**EXERCISE BRIEF**
Copy each line of the entries that includes the word "version".

Segment Start: SUPPLIED RECORDS

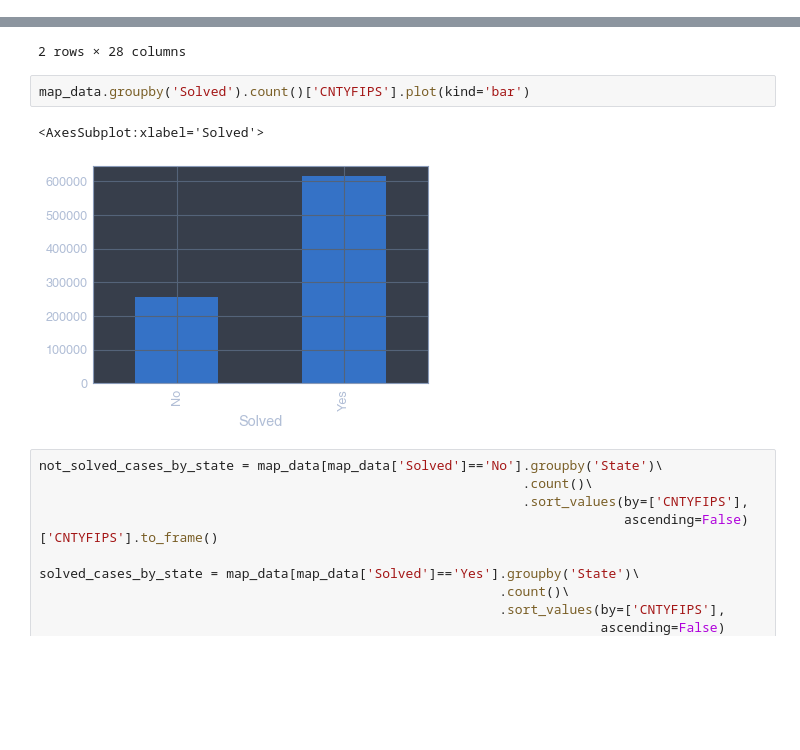
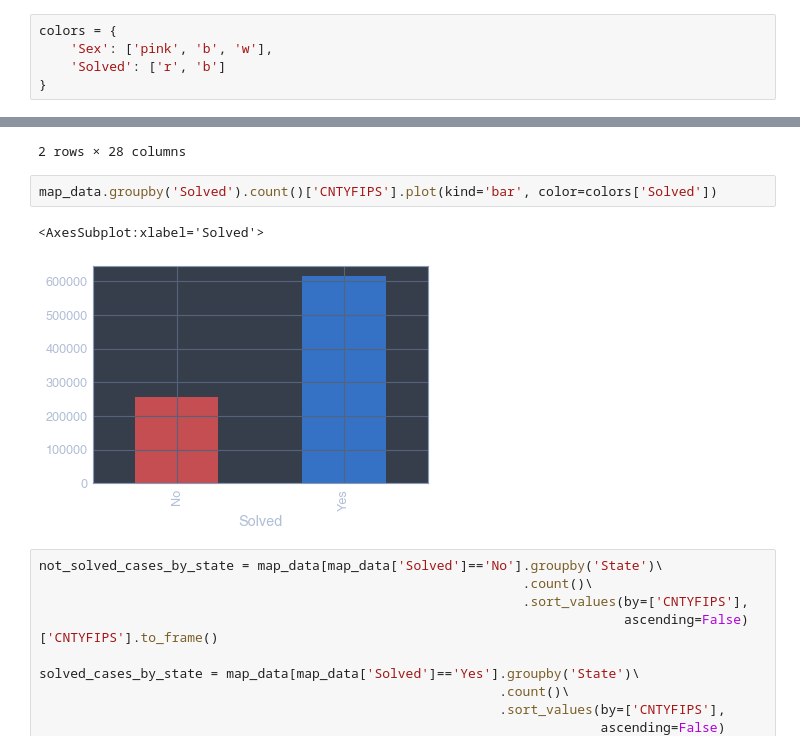
Before and after one commit to fadeeva/weird_projects, a Jupyter notebook: Serial_Killers/Data_from_MAP.ipynb, the cells around one changed output, grey strips where cells are left out. Drawn from its saved outputs; the diff is of its cells as text; blank space fills up the shorter version.

```diff
--- a/Serial_Killers/Data_from_MAP.ipynb
+++ b/Serial_Killers/Data_from_MAP.ipynb
@@ -25,6 +25,11 @@ map_data.head()
 | 197601001AL00106 | Jefferson, AL | AL00106 | Alabama | Leeds | Municipal police | FBI | Yes | 1976 | January | 1 | ... | ... |
 | 197601001AL00201 | Mobile, AL | AL00201 | Alabama | Mobile | Municipal police | FBI | Yes | 1976 | January | 1 | ... | ... |
 5 rows × 29 columns
+# %%
+colors = {
+    'Sex': ['pink', 'b', 'w'],
+    'Solved': ['r', 'b']
+}
 # %% [markdown]
 ## General Information about the data
 # %%
@@ -94,10 +138,10 @@ map_data.groupby('Solved').count()
 | Yes | 614068 | 614068 | 614068 | 614068 | 614068 | 614068 | 614068 | 614068 | 614068 | 614068 | ... |
 2 rows × 28 columns
 # %%
-map_data.groupby('Solved').count()['CNTYFIPS'].plot(kind='bar')
+map_data.groupby('Solved').count()['CNTYFIPS'].plot(kind='bar', color=colors['Solved'])
 # %% [output]
 <AxesSubplot:xlabel='Solved'>
-[figure, old version]
+[figure, new version]
 # %%
 not_solved_cases_by_state = map_data[map_data['Solved']=='No'].groupby('State')\
                                                               .count()\
```
Also changed, not shown: parts of 23 cells of this notebook.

Segment End: SUPPLIED RECORDS

**SOLUTION TO THIS TASK**
Before and after one commit to fadeeva/weird_projects, a Jupyter notebook: Serial_Killers/Data_from_MAP.ipynb, the cells around one changed output, grey strips where cells are left out. Drawn from its saved outputs; the diff is of its cells as text; blank space fills up the shorter version.
-[figure, old version]
+[figure, new version]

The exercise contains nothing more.